> Brief:
Your job is to set down the stretch of entries that opens with the line containing "שלב 1: הגדרות" and closes with the line containing "Merchants • Bit". Keep both end lines, copy each exactly, and add nothing.

[[ Data provided open ]]

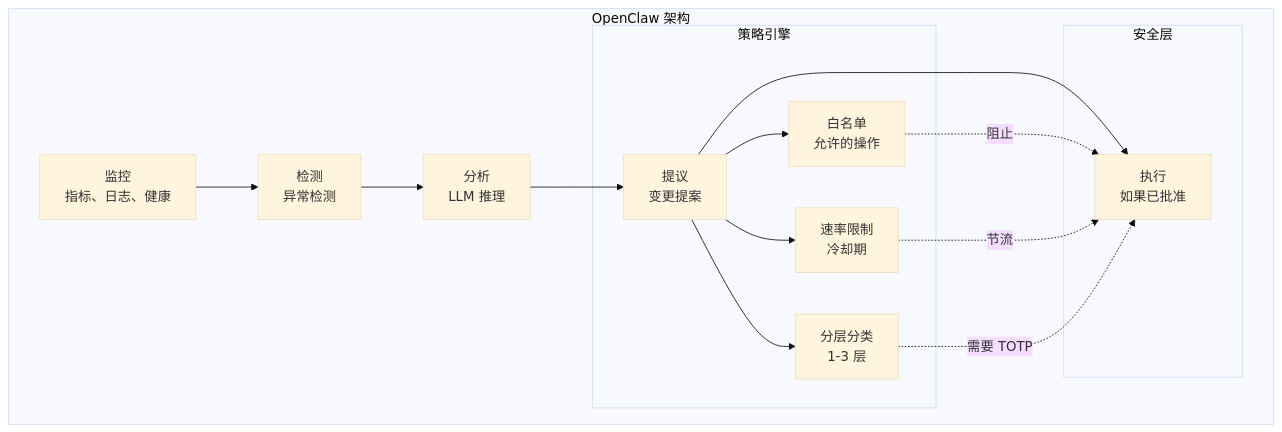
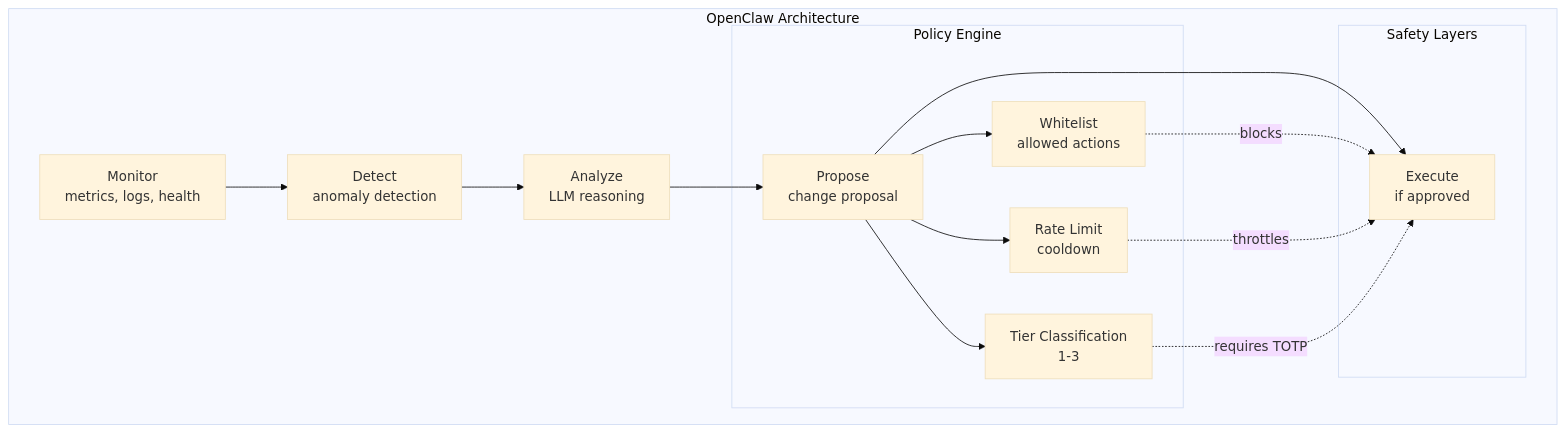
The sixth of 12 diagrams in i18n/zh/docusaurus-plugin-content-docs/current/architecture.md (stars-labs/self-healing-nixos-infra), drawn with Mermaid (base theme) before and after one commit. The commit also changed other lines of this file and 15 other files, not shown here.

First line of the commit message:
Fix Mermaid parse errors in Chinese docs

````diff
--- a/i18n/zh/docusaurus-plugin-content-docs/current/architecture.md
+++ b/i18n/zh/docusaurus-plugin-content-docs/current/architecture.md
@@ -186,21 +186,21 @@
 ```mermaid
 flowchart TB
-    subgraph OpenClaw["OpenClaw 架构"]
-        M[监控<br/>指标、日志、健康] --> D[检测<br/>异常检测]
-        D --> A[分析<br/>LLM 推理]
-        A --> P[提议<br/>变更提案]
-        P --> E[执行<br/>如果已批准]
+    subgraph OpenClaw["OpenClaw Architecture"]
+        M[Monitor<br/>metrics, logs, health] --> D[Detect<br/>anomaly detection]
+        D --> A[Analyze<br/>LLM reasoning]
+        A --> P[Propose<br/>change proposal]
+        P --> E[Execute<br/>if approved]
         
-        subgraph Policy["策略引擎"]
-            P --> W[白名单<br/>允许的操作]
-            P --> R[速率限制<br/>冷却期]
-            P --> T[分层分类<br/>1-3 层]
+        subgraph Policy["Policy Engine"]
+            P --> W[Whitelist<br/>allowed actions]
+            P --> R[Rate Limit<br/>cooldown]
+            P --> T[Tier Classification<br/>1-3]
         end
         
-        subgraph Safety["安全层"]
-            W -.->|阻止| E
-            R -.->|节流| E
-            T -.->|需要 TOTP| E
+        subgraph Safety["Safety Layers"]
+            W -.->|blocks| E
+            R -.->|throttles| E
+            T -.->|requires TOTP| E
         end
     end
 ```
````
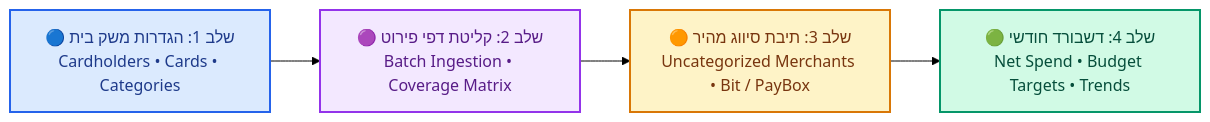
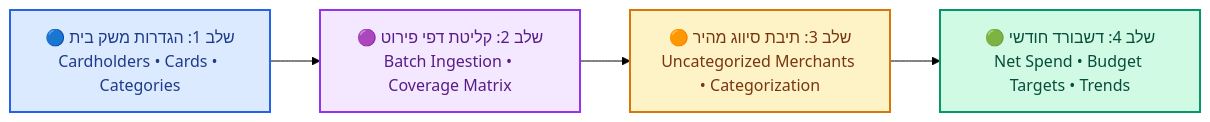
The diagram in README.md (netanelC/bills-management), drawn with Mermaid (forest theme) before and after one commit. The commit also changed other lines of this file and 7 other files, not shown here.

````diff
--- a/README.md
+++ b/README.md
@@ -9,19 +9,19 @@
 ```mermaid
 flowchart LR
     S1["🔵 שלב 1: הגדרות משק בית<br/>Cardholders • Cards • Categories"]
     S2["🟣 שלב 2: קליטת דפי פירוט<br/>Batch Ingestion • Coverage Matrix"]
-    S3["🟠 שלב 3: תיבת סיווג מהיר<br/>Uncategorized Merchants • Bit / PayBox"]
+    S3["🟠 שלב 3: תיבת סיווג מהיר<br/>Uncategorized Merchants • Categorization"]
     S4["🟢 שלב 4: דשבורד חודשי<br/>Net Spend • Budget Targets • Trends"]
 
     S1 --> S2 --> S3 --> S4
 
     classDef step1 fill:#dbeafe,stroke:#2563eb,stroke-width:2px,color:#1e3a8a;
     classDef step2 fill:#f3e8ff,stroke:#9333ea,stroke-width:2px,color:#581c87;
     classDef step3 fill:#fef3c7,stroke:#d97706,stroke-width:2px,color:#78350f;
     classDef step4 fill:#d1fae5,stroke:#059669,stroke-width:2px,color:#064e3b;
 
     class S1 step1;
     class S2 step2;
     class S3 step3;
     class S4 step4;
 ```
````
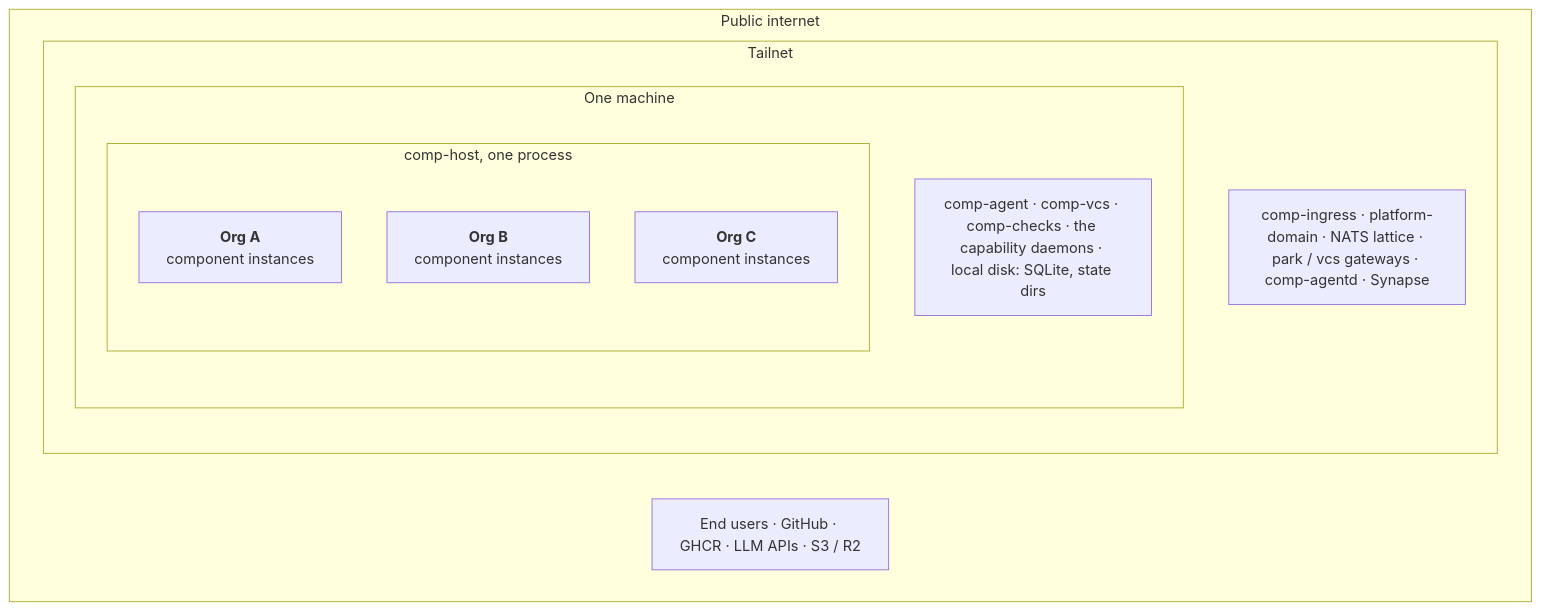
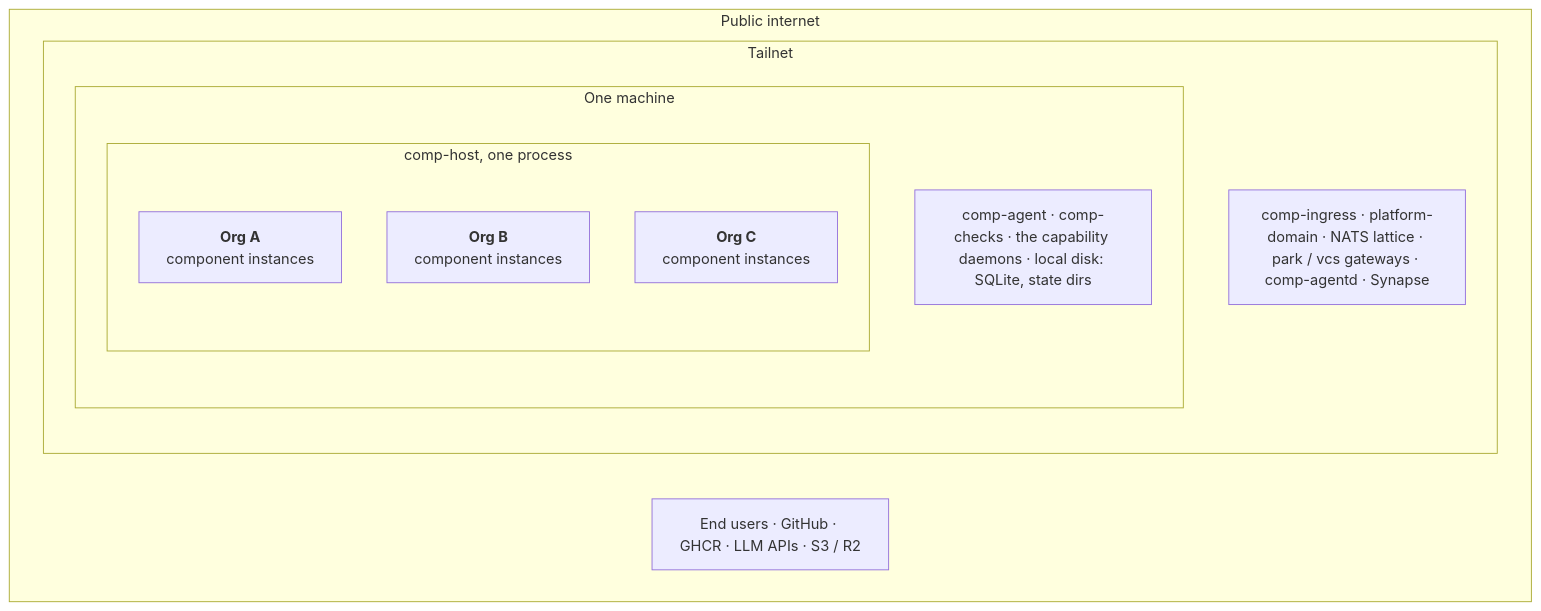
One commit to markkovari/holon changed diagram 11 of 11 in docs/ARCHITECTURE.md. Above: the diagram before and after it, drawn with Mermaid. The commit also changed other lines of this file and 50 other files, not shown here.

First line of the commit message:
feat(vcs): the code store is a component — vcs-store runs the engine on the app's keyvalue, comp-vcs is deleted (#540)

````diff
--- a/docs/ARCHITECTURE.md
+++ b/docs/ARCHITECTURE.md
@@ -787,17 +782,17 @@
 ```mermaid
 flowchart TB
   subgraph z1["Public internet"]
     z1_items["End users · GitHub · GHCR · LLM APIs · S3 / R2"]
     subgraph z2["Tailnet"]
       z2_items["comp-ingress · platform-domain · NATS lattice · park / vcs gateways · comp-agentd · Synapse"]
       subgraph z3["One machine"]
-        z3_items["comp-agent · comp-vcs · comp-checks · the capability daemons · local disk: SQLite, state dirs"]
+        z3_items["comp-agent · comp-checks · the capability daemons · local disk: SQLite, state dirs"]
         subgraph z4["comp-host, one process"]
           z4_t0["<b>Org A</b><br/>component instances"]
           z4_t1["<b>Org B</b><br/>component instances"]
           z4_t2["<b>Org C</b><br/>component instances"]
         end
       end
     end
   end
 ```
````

[[ Data provided closed ]]

> Exercise response:
     S1["🔵 שלב 1: הגדרות משק בית<br/>Cardholders • Cards • Categories"]
     S2["🟣 שלב 2: קליטת דפי פירוט<br/>Batch Ingestion • Coverage Matrix"]
-    S3["🟠 שלב 3: תיבת סיווג מהיר<br/>Uncategorized Merchants • Bit / PayBox"]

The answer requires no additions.